Collected data entries
****************
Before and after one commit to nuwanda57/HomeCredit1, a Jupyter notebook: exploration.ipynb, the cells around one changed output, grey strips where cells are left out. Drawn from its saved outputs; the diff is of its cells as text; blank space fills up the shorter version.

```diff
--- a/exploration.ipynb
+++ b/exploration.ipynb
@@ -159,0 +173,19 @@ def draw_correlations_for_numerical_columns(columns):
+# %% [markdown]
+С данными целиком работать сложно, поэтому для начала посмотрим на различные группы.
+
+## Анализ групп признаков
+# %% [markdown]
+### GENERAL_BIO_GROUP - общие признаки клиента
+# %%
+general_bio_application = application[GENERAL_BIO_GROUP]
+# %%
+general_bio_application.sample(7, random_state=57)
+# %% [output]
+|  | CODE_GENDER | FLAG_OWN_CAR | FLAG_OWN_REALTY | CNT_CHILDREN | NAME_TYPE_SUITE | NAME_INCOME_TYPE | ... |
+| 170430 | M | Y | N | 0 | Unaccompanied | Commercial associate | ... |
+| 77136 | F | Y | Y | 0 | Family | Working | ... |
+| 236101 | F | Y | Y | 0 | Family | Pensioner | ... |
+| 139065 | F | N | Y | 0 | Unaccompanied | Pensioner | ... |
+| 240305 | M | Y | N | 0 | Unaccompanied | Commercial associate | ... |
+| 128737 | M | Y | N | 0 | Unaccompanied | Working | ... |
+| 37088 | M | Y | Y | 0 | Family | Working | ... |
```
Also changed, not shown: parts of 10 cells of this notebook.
****************
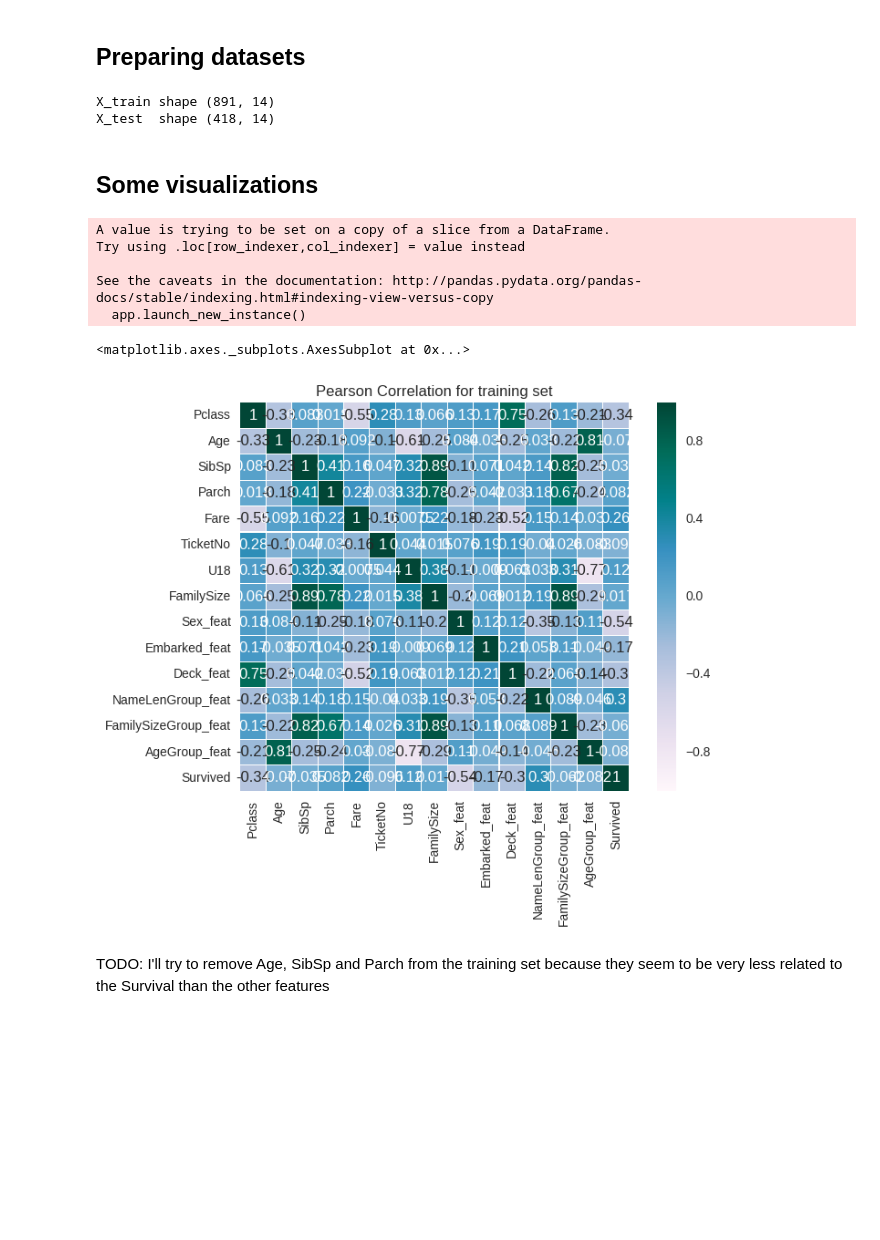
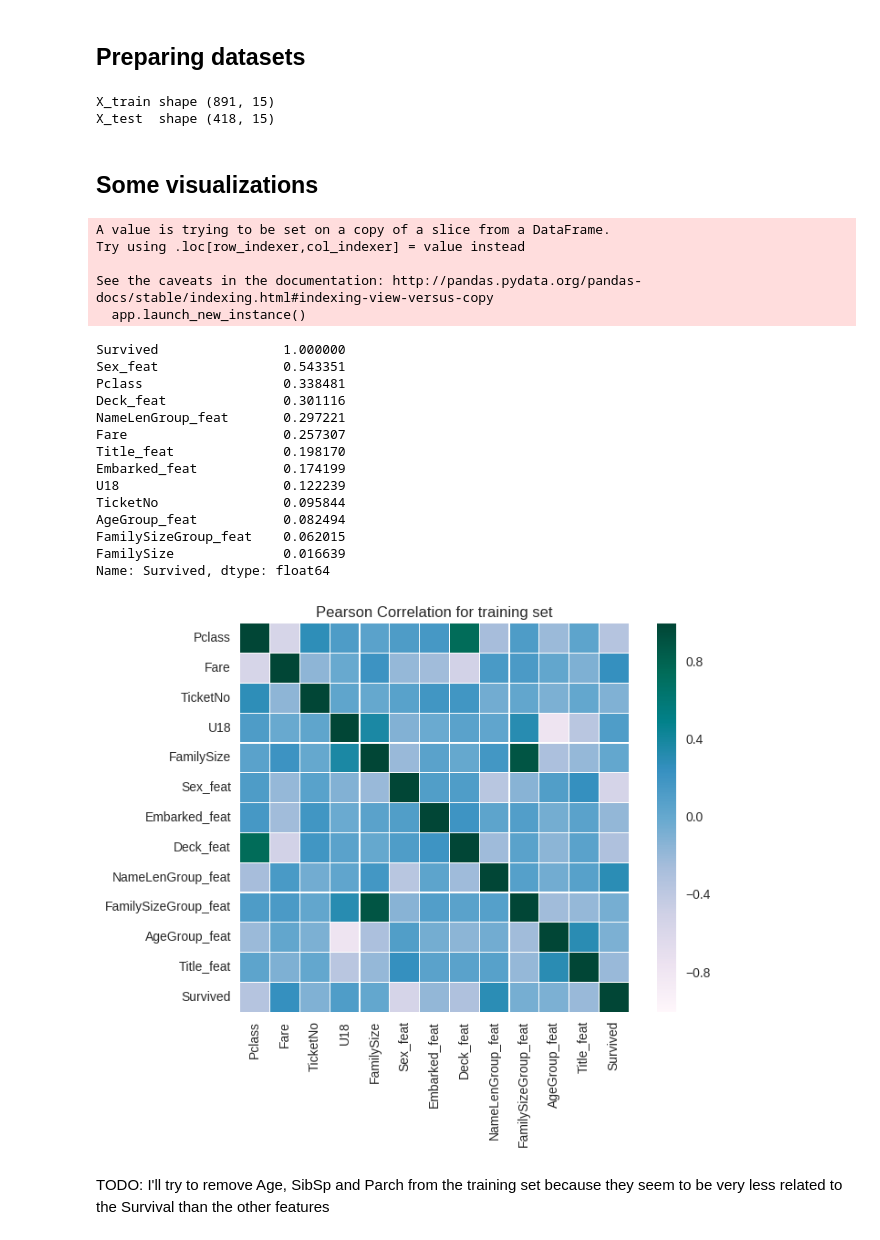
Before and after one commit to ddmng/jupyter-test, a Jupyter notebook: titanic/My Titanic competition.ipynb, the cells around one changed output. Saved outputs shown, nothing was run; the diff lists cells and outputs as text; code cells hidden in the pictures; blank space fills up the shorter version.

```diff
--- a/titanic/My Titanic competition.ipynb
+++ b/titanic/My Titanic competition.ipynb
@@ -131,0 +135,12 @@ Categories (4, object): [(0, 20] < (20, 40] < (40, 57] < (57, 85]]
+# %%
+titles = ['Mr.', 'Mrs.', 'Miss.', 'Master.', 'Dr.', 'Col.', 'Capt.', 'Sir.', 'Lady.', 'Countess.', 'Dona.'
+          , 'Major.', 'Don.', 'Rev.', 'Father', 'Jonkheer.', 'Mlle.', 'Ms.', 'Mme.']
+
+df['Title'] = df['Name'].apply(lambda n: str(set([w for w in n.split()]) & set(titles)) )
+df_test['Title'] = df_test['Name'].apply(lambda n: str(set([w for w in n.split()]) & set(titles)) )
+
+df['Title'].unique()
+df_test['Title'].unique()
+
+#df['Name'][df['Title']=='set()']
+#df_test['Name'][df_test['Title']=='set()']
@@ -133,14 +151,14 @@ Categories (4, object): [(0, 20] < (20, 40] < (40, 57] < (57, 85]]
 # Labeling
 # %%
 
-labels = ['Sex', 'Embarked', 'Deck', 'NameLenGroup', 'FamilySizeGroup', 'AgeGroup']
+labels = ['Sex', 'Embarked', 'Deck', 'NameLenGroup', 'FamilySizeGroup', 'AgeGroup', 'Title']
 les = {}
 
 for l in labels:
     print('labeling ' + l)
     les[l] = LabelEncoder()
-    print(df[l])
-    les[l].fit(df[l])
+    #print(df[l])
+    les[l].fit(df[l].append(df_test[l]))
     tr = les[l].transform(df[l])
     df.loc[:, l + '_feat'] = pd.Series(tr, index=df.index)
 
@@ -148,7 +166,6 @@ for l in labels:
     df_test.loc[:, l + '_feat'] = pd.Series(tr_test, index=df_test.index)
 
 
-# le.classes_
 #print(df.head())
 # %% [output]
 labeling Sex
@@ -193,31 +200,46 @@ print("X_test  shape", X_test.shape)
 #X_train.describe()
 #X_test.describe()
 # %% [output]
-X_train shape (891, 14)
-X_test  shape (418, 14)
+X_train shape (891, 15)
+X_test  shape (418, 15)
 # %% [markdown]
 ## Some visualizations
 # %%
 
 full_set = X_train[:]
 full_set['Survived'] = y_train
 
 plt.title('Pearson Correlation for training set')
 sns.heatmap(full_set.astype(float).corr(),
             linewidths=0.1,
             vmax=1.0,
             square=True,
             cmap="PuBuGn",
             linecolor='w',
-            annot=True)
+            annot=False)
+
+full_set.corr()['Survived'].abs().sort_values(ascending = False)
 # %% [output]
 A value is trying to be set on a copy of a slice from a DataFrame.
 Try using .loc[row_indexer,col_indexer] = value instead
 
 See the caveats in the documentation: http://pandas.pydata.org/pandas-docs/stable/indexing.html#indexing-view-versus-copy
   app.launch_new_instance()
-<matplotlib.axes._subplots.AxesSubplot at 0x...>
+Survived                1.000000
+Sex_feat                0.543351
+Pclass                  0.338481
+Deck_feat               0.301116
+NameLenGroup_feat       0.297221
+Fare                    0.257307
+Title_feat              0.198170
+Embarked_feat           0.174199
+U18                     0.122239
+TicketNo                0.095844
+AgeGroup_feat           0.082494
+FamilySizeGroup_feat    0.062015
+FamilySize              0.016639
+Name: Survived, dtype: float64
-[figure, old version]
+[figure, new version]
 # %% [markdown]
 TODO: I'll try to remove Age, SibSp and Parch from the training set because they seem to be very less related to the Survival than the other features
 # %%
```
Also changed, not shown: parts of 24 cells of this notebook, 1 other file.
****************
What you should do
From the data, report how many lines hold "ipynb", leaving out any other words.

Result below
6